Cannonball

Part of the USA Today Network

Get your NPS Civil War Trading Cards at Gettysburg, and elsewhere!

Wanna trade a Jeremiah Gage for your 9th Massachusetts Battery?
Oh, you haven’t picked up any Civil War trading cards at Gettysburg National Military Park yet?
Gettysburg has eight cards, with photos and stories about Amos Humiston; George Meade, Jeremiah Gage, Robert E. Lee, the 9th Massachusetts Battery, the Soldiers’ National Cemetery, the Gettysburg Address, and the Battle of Gettysburg.
Two dozen national parks, including the Civil War battlefields as well as other parks with Civil War connections, are distributing their own trading cards.

This new National Park Service project is an appeal to younger, newer visitors. The idea of the cards is that Park Rangers give them to young visitors as a reward for attending programs. Any youngsters who mention that they have collected any cards from other national parks get a free commemorative backpack – while supplies last.
The cards are free and collectors can travel to other national parks to collect a complete set. The collectible series commemorates people and places of the Civil War and makes connections to places you can visit today. The trading cards are a Civil War 150th project.
To learn more about the Civil War 150th commemoration in the National Park Service go to: http://www.nps.gov/civilwar150/

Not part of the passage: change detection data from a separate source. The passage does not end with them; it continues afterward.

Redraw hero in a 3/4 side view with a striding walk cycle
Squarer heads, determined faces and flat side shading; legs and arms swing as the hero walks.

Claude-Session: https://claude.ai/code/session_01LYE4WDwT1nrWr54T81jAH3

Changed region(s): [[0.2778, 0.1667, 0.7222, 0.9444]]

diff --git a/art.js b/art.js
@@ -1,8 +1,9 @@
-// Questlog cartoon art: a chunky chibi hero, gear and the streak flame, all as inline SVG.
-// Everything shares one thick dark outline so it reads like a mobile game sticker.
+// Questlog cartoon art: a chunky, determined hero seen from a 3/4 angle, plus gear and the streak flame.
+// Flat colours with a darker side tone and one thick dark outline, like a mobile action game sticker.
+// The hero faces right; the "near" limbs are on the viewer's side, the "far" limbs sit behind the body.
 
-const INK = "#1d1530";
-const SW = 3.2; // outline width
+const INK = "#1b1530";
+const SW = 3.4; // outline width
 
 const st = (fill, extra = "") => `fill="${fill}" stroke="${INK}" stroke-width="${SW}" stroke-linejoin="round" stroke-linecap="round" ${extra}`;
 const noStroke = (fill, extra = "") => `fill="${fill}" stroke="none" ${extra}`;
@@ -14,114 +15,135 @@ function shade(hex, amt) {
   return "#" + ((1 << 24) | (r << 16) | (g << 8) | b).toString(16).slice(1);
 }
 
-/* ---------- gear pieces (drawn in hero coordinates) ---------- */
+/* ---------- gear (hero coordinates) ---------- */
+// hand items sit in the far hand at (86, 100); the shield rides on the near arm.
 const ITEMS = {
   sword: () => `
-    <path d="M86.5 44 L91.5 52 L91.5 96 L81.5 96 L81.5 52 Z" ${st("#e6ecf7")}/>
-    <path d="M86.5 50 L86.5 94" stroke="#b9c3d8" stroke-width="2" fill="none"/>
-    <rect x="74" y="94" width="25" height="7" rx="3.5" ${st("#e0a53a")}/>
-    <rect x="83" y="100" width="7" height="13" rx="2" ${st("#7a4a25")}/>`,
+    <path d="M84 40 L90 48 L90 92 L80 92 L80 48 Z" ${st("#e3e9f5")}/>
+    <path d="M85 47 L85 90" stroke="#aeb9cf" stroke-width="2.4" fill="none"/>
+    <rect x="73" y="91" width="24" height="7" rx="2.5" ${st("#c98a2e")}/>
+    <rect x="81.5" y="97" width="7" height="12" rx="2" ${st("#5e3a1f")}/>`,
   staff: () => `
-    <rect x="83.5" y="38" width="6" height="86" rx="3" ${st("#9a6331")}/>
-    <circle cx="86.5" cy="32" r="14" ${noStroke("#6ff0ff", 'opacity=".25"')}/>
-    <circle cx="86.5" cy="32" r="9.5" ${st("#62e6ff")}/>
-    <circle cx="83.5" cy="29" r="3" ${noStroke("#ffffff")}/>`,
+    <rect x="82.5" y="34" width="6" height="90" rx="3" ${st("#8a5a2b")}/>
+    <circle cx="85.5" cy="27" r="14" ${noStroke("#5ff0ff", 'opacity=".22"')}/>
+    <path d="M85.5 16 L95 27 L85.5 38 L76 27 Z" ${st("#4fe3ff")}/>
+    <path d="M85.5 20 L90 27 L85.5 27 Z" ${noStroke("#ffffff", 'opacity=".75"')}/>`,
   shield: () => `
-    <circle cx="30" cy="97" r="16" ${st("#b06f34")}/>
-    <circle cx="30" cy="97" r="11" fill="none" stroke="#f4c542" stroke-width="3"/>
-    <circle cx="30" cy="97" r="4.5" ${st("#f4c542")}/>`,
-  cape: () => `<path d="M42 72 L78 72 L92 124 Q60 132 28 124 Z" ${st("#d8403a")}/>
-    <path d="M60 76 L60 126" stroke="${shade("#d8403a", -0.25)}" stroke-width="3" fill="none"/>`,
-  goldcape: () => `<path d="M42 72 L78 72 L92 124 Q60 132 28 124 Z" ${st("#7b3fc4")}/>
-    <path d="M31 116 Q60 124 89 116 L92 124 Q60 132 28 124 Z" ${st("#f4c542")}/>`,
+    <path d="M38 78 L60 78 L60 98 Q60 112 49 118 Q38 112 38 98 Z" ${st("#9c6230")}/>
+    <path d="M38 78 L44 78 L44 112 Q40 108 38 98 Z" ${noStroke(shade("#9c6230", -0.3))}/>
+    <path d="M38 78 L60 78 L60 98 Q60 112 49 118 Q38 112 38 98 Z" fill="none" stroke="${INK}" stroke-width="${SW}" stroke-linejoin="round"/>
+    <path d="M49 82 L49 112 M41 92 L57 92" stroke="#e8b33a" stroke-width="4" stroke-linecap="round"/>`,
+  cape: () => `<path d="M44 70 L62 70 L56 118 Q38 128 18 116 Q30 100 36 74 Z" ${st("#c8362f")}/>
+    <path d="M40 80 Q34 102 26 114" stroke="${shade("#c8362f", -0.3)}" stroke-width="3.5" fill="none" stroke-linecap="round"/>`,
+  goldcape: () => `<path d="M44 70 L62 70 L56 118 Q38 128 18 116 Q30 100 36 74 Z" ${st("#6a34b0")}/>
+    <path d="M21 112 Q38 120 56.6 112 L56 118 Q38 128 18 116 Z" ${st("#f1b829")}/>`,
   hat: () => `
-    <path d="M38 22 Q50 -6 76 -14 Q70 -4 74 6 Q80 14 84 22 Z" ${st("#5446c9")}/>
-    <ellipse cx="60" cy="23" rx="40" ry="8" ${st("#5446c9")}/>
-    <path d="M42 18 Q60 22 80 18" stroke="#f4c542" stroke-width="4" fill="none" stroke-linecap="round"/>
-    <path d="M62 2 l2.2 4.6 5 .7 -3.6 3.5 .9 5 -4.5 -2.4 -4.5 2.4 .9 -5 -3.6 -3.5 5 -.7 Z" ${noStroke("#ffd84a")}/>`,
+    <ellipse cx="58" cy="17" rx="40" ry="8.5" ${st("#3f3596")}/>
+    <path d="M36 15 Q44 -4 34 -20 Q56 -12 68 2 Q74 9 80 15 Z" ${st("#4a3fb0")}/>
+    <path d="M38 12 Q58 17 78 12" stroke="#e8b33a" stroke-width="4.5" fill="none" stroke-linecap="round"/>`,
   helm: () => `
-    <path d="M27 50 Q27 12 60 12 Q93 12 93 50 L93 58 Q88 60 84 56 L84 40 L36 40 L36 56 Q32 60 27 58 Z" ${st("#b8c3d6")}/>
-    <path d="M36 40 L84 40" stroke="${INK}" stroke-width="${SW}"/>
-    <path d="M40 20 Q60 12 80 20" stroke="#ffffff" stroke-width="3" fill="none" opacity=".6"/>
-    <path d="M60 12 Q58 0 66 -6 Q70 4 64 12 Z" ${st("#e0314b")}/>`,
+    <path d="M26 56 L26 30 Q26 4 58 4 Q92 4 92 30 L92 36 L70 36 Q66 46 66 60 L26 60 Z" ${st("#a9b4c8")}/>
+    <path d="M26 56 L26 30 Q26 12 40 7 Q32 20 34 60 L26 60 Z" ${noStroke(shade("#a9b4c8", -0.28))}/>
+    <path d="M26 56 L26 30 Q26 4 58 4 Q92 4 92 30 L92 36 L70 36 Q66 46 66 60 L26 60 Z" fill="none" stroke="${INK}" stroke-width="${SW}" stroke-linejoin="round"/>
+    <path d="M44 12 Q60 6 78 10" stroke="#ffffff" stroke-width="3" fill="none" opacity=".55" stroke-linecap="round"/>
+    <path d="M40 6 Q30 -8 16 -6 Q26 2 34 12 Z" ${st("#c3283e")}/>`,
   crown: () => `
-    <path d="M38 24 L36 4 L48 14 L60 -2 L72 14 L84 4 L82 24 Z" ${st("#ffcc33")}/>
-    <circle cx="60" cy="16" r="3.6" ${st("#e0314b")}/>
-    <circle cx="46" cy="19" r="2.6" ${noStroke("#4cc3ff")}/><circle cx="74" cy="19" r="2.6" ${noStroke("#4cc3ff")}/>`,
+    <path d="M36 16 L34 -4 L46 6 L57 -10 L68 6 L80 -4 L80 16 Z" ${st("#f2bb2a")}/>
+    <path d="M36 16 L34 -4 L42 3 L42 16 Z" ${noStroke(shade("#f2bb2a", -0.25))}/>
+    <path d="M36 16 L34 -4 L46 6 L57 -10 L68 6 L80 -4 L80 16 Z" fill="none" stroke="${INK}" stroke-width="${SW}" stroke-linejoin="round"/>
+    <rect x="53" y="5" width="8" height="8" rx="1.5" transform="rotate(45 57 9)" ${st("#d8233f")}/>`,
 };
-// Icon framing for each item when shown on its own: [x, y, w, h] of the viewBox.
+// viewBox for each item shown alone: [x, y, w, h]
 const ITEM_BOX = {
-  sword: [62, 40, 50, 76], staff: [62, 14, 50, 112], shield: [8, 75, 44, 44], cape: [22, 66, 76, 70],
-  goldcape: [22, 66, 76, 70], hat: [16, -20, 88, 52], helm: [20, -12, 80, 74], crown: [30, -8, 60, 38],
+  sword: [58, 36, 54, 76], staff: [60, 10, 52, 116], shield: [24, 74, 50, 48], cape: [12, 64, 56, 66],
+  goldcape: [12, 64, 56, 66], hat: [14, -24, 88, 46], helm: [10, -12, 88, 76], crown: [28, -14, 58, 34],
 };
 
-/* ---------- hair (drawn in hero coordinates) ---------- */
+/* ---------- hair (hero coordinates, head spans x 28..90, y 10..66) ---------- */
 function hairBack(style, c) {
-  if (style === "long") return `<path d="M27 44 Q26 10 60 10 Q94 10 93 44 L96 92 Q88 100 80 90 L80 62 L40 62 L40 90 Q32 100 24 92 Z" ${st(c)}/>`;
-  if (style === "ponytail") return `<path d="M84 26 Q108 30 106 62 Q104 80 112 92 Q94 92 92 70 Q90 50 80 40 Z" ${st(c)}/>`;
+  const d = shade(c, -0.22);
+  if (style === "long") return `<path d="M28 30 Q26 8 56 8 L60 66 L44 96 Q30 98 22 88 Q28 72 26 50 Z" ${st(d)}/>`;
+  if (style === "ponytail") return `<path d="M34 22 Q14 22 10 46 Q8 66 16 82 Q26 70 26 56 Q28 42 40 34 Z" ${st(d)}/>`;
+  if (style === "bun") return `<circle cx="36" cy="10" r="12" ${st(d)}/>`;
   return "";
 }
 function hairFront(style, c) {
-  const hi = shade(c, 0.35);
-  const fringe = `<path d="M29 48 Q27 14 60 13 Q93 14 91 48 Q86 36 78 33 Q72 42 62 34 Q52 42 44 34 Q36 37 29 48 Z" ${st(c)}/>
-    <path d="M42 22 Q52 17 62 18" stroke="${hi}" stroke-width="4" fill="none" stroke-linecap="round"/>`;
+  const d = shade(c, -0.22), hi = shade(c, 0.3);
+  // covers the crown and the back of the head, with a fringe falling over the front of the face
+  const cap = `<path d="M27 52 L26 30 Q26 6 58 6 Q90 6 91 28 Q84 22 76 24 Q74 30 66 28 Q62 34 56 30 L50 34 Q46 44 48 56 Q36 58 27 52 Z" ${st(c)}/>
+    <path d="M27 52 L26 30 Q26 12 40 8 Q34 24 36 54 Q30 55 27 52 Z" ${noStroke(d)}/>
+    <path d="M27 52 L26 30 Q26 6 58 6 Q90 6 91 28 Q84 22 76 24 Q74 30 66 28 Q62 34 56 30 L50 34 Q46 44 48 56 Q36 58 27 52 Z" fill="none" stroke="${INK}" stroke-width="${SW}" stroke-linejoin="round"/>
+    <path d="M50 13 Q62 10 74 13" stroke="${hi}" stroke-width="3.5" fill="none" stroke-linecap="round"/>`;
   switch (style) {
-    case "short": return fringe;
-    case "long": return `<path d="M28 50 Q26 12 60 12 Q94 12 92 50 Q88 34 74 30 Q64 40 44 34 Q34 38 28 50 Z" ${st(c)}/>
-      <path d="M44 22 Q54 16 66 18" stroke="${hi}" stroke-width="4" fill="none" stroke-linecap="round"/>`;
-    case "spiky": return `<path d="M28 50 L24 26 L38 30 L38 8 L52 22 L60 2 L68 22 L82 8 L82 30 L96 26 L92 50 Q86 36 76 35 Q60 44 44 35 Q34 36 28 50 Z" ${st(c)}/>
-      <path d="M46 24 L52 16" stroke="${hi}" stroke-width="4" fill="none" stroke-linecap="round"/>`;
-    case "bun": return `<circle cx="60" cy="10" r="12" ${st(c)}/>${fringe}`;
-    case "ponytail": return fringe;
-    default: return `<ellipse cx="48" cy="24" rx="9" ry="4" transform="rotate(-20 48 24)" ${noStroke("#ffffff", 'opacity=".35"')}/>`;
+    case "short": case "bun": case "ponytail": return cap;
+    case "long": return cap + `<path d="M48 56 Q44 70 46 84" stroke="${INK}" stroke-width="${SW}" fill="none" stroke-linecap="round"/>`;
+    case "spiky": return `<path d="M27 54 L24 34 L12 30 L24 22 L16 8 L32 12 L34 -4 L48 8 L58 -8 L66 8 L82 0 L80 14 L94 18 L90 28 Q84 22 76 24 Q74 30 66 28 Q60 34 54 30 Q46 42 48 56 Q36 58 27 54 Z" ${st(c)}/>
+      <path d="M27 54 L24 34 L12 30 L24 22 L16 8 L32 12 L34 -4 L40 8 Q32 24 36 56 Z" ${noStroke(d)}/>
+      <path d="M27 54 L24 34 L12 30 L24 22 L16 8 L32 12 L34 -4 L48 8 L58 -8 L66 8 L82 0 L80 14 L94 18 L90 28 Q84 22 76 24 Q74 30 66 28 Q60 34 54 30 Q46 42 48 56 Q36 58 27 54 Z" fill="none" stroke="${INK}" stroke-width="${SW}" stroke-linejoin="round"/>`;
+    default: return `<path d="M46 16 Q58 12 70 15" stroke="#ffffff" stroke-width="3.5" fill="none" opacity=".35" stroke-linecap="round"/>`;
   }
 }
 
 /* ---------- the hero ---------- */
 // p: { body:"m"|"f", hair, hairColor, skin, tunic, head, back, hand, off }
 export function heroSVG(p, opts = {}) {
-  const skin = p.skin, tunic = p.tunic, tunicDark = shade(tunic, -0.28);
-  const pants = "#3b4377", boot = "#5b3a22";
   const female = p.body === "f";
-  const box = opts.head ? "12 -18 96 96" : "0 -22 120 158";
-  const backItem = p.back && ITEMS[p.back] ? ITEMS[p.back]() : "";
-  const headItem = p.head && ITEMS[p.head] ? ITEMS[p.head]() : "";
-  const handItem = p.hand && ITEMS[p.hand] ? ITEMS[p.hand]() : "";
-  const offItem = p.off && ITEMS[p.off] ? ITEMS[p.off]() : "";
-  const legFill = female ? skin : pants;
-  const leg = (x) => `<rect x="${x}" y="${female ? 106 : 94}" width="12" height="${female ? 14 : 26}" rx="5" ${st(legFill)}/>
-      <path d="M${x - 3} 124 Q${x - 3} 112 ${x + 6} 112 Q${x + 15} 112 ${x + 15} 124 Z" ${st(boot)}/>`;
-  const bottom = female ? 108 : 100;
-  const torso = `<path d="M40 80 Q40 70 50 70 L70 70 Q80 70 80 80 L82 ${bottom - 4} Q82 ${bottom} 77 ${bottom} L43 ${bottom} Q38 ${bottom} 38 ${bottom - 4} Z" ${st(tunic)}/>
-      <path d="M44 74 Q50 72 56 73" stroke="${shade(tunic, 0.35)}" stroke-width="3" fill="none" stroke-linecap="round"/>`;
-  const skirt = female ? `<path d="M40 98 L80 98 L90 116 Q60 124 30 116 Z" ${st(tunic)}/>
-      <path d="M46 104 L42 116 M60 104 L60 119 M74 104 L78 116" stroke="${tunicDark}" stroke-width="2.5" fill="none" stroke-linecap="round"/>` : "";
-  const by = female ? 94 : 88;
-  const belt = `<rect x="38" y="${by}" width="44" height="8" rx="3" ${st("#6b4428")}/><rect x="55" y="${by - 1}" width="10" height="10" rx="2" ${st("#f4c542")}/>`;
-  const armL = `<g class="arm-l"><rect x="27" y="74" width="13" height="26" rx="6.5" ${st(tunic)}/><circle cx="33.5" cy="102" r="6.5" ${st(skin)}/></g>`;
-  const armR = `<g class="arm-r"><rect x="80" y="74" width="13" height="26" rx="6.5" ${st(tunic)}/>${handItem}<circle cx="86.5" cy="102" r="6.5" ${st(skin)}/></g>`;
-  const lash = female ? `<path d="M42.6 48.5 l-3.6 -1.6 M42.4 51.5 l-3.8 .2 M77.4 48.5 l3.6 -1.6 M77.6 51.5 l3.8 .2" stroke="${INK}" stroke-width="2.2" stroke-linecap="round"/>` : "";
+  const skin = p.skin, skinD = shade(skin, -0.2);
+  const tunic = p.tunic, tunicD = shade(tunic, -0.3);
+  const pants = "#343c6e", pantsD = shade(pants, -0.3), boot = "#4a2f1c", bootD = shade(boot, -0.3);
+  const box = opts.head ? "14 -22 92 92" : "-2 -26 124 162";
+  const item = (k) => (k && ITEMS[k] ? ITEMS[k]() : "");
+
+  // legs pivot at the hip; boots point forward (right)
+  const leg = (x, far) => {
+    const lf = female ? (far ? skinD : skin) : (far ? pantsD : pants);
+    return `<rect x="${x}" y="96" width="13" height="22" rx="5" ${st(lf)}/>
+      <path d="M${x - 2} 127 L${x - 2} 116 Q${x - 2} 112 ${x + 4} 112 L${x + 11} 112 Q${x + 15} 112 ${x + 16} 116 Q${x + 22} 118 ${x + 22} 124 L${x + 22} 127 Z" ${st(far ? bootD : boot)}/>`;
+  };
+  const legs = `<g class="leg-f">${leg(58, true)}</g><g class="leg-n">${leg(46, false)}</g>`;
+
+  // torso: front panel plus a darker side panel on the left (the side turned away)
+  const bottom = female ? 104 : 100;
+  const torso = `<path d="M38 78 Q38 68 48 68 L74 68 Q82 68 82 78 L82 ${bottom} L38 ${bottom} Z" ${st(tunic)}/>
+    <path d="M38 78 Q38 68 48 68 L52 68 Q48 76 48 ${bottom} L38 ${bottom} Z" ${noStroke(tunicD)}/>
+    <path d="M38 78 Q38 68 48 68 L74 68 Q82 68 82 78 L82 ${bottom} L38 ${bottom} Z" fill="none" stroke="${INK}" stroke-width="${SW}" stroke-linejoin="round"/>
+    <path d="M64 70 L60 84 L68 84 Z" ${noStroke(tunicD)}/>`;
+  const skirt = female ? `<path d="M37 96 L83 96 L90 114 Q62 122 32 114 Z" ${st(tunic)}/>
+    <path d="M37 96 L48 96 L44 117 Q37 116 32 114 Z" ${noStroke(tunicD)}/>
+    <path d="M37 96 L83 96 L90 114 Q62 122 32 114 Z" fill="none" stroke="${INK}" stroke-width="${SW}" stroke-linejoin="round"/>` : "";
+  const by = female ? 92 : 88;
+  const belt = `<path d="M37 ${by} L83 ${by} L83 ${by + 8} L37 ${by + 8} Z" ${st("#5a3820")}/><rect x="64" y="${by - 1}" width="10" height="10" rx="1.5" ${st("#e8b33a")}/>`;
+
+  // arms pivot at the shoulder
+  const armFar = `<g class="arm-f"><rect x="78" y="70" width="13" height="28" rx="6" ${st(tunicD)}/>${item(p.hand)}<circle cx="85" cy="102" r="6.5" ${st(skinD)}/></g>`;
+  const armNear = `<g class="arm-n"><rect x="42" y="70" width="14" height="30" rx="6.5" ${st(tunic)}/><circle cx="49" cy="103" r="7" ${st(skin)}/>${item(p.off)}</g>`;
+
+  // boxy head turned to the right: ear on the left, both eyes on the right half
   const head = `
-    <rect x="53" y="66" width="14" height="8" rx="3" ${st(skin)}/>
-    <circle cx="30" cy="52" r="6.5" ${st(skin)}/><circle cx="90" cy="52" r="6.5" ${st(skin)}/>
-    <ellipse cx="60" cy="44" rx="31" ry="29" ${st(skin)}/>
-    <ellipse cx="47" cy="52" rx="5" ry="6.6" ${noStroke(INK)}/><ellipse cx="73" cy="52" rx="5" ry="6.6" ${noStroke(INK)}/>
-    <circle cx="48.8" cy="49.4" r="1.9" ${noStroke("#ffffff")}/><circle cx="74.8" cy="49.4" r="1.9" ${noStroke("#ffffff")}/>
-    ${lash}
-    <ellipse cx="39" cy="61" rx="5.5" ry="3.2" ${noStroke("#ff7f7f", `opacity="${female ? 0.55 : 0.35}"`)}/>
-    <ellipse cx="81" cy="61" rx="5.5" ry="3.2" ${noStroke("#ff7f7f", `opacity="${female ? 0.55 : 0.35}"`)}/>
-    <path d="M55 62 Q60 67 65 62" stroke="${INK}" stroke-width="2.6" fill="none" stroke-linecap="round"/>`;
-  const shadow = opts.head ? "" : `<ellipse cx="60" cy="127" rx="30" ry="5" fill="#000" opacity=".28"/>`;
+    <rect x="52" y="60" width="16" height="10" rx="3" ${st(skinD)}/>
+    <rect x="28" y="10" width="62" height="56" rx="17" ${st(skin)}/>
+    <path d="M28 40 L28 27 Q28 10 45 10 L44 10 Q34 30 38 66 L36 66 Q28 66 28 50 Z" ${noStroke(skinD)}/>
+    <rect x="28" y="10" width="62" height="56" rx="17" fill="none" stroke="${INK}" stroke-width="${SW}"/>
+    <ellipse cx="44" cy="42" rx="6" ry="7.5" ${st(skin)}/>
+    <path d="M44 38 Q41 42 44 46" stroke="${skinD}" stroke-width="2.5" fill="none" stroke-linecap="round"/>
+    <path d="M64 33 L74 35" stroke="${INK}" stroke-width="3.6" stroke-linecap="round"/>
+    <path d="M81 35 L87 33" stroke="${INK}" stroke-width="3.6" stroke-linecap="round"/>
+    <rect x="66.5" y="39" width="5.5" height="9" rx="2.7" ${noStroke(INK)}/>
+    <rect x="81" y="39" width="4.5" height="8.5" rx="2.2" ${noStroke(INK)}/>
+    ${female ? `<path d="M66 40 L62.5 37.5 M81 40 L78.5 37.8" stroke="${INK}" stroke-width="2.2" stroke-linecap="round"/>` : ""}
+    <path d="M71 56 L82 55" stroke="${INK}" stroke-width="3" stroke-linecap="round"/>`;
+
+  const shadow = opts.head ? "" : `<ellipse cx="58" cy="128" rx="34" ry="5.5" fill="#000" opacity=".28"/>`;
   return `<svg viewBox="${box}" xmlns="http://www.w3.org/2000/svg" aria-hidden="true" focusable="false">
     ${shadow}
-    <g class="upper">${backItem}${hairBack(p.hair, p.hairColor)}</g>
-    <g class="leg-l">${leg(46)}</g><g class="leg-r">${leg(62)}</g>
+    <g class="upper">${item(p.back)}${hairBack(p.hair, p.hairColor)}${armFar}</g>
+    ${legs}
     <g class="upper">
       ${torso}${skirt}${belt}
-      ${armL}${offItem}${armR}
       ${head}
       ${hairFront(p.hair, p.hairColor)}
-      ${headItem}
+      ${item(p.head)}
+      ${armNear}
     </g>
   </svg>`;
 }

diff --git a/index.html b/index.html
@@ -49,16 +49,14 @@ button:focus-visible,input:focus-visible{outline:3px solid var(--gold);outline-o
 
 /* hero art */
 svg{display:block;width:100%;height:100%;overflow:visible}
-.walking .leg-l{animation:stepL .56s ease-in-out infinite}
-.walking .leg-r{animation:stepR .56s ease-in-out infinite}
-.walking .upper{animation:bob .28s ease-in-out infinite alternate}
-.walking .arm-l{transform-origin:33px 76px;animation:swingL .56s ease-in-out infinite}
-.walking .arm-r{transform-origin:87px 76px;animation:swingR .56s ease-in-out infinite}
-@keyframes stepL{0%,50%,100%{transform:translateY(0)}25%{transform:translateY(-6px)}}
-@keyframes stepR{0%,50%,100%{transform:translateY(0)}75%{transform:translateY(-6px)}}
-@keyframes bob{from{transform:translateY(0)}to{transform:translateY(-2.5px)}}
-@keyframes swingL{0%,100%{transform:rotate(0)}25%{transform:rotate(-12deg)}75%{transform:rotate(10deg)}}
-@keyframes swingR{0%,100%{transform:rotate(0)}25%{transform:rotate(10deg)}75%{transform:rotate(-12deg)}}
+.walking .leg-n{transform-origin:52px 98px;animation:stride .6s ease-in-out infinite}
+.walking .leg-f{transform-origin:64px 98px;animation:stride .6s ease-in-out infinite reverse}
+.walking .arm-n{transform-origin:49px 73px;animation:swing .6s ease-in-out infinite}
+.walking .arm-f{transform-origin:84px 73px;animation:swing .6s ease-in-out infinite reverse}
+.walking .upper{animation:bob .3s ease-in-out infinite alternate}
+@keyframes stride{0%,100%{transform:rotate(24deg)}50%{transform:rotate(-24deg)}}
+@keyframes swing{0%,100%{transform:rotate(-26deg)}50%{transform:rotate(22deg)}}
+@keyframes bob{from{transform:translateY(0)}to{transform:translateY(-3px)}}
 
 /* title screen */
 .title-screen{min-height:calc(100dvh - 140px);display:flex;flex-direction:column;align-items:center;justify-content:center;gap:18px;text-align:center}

Many other National Park Service units across the country are also participating in this promotion, including the Lowell National Historical Park in Massachusetts. For more on their giveaway, click here.
The official NPS Civil War Trading Card Program includes 189 collectible trading cards that can be obtained from 22 different sites across the country.
Time to start checking eBay!

I was a young kid during the 1960s and the 100th Anniversary of the Civil War. Now I am a grandfather of four little boys during the 150th Anniversary. These National Park Service-sponsored trading cards provide a link to the past. Above is a photo of one of the vintage trading cards issued back in the 1960s from Topps, the same company that for years dominated the baseball card industry.
“Civil War News” remains a highly collectible series of cards issued in wax packs by Topps. Known for their colorful (and very graphic!) images by artist Norm Saunders, these cards were one of my prized possessions as a kid, although I still all these years later have never completed my set.
There have been other issues of Civil War-related trading cards over the years, but none has matched the classic Topps set for quality, imagination, quantity (or images of blood).
I commend the National Park Service for its new program instituted earlier this summer, and encourage those Cannonball readers with small children or grandchildren to visit a participating historical park this summer and begin to collect these cards.